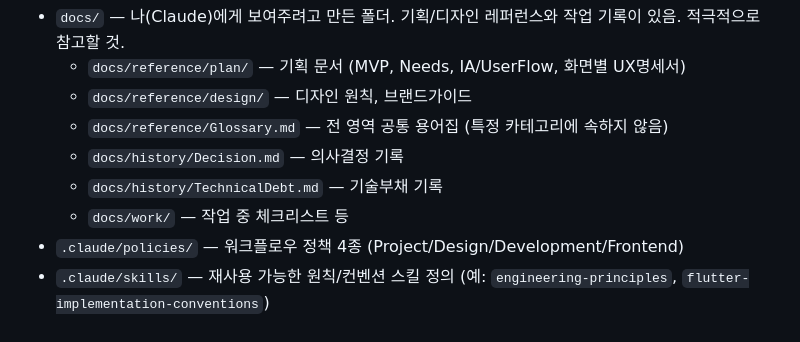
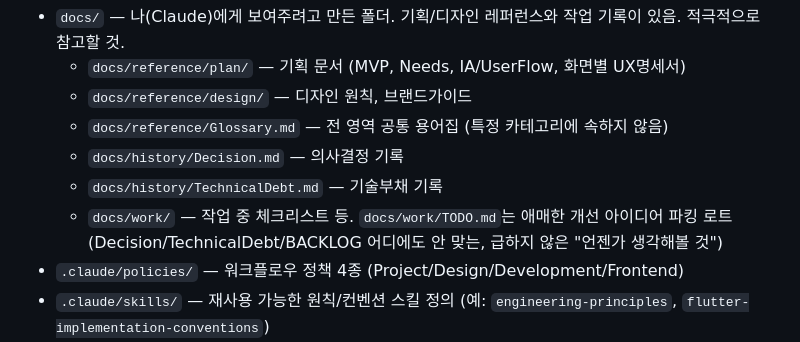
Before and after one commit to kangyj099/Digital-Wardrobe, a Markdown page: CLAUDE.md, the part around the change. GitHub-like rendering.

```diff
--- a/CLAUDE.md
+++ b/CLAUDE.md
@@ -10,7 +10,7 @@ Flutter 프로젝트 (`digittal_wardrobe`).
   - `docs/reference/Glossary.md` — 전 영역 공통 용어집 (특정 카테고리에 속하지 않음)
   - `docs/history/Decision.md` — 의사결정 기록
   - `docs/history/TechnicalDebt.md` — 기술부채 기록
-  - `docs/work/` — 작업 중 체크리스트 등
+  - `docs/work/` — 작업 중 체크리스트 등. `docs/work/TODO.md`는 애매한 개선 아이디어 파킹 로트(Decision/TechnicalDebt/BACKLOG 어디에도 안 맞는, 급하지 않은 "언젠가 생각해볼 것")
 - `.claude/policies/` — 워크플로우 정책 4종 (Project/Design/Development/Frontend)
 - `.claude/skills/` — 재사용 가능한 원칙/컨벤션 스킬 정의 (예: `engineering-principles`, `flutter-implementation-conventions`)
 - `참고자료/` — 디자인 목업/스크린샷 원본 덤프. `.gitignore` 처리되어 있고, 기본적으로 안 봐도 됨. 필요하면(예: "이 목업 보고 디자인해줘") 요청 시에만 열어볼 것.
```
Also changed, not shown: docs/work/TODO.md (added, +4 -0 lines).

──────────

The answer must consist of every line in the records above that contains the word "TODO".

Completed exercise:
+  - `docs/work/` — 작업 중 체크리스트 등. `docs/work/TODO.md`는 애매한 개선 아이디어 파킹 로트(Decision/TechnicalDebt/BACKLOG 어디에도 안 맞는, 급하지 않은 "언젠가 생각해볼 것")
Also changed, not shown: docs/work/TODO.md (added, +4 -0 lines).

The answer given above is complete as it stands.